Pay on Death/Transfer on Death/In Trust For (P.O.D./T.O.D/I.T.F)
An instruction to a depository institution, such as a bank, to pay the funds in the account to the beneficiary (named on a form provided by the financial institution) at the owner’s death.
Personal property is all property other than real property. It includes tangible persona property and intangible personal property.
A will which names the Trustee of an existing trust as the principal beneficiary. Thus, the probate estate “pours over” into the trust estate.
Power of Attorney
A grant of power to a person (agent) to make or carry out the decisions of the signer of the document (principal), which expires upon the death of the principal. A durable power document continues in effect during the principal’s incapacity if it contains specific language required by state law.
The process of administrating a decedent’s estate under the authority of the probate court.
Qualified Plan Assets
Property held in an IRA., 401(k), 403(b), or other pension plan, on which the owner has not yet paid federal income tax; sometimes called “tax deferred.”
Land, and anything attached to it, such as a house.
The persons who will receive the benefit from a trust after the death of the income beneficiary(ies).
The clause in a trust or will that disposes of all of the decedent’s property not previously mentioned. This clause usually begins, “All the rest, residue and remainder of my property, of whatsoever kind and nature, and wherever situated, I give…”
SNT: Special or Supplemental Needs Trust

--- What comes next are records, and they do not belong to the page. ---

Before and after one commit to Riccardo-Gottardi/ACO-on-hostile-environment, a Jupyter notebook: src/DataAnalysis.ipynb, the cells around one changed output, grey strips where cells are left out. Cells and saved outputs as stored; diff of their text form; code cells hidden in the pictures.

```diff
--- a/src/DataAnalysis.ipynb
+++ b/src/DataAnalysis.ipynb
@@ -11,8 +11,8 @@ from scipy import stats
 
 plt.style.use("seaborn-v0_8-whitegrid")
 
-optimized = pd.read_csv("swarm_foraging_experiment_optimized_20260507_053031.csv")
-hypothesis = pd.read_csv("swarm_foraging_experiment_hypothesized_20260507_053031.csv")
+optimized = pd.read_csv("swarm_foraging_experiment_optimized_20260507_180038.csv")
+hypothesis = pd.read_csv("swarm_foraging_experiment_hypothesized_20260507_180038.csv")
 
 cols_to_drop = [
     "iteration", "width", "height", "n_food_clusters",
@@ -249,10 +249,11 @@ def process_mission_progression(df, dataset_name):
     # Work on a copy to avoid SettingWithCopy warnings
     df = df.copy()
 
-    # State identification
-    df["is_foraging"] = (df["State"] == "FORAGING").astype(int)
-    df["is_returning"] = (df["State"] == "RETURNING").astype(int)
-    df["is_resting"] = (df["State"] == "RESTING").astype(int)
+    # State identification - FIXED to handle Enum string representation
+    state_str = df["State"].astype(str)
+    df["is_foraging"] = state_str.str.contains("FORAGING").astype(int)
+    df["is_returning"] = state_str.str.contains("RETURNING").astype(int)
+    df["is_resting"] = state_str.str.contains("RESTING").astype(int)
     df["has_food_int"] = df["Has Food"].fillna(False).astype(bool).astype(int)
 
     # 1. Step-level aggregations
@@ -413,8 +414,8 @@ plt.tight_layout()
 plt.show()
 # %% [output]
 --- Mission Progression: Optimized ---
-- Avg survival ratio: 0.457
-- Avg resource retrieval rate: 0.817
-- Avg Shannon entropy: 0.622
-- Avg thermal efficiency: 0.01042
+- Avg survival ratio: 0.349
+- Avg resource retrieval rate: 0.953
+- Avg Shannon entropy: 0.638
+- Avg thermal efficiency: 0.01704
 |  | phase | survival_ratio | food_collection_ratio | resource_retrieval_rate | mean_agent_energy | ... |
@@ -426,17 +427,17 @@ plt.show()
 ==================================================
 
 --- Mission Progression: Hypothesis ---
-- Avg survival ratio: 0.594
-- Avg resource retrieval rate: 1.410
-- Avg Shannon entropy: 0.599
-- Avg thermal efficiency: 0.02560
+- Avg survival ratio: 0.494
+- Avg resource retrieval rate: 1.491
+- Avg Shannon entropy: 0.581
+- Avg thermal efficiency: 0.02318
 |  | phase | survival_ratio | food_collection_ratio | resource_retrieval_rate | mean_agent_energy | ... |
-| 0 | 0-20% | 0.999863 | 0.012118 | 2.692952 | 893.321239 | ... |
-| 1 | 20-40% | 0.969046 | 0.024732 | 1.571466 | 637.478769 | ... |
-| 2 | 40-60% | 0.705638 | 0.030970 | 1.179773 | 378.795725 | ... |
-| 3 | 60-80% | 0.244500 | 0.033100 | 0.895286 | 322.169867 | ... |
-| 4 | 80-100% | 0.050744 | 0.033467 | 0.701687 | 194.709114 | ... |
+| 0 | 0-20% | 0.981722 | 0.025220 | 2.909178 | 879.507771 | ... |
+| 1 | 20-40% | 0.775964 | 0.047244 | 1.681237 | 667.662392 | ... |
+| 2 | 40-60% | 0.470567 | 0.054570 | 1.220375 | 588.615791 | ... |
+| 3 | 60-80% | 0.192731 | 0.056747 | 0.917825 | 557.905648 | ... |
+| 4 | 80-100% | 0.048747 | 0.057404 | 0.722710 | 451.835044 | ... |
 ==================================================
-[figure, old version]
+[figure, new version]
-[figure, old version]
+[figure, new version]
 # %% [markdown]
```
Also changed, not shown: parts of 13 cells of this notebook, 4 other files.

This is a special type of trust designed to set aside assets for the benefit of the beneficiary whose disability may allow them to receive public assistance for medical and other care expenses. There are generally two types: first-party trusts someone establishes for their own benefit, and third-party trusts someone establishes for the benefit of someone else, such as a spouse, child or parent.
Tangible Personal Property
Tangible personal property means anything moveable you can touch, such as clothing, jewelry, artwork, and business equipment.
The person who creates and signs a will.
Instructions for the use of property over a period of time, often measured by lives. There are two primary reasons to create a trust: one concerns process, it is generally easier to manage assets during incapacity and following death if all of a person’s assets are in trust. The second concerns substance, a trust can provide asset protection for the beneficiaries of the trust. A trust has a trustmaker, a Trustee, and beneficiaries. The trust defines the Trustee’s powers and duties and the beneficiaries’ rights, if any. Trusts may be revocable (the trustmaker may amend or revoke the trust instrument) or irrevocable (neither the trustmaker nor the beneficiaries of the trust may revoke the trust).
A person or corporation appointed by the Trustmaker to take control of trust property and administer it for the benefit of the beneficiaries of the trust.
This is a person or entity who is given power to make adjustments to what is typically an irremovable trust. A Trust Protector can correct scriveners errors, make adjustments to the trust for income and estate tax reasons and change fiduciaries, among other things.
A document executed by a testator which sets out the testator’s instructions for winding up his or her affairs and disposing of assets after death. The will has no effect until the testator dies.
Various relevant IRS terms and forms:
706: Estate (and Generation-Skipping Transfer) Tax Return
This is the form used to calculate the estate tax owed by a decedent. It can also be used to “port” (transfer) a decedent’s unused estate tax exemption to their surviving spouse.
709: Gift (and Generation-Skipping Transfer) Tax Return
This is the form used to report transfer subject to federal gift tax and generation-skipping tax during the transferor’s lifetime.
1041: Income Tax Return for Estates and Trusts
This is the form used to report yearly income for estates and irrevocable trusts.
SS-4: Application for Employer / Taxpayer Identification Number (EIN/TIN)
This is the form used to obtain a 9-digit number assigned to employers, sole proprietors, corporations, partnerships, estates, irrevocable trusts, certain individuals, and other entities for tax filing and reporting purposes.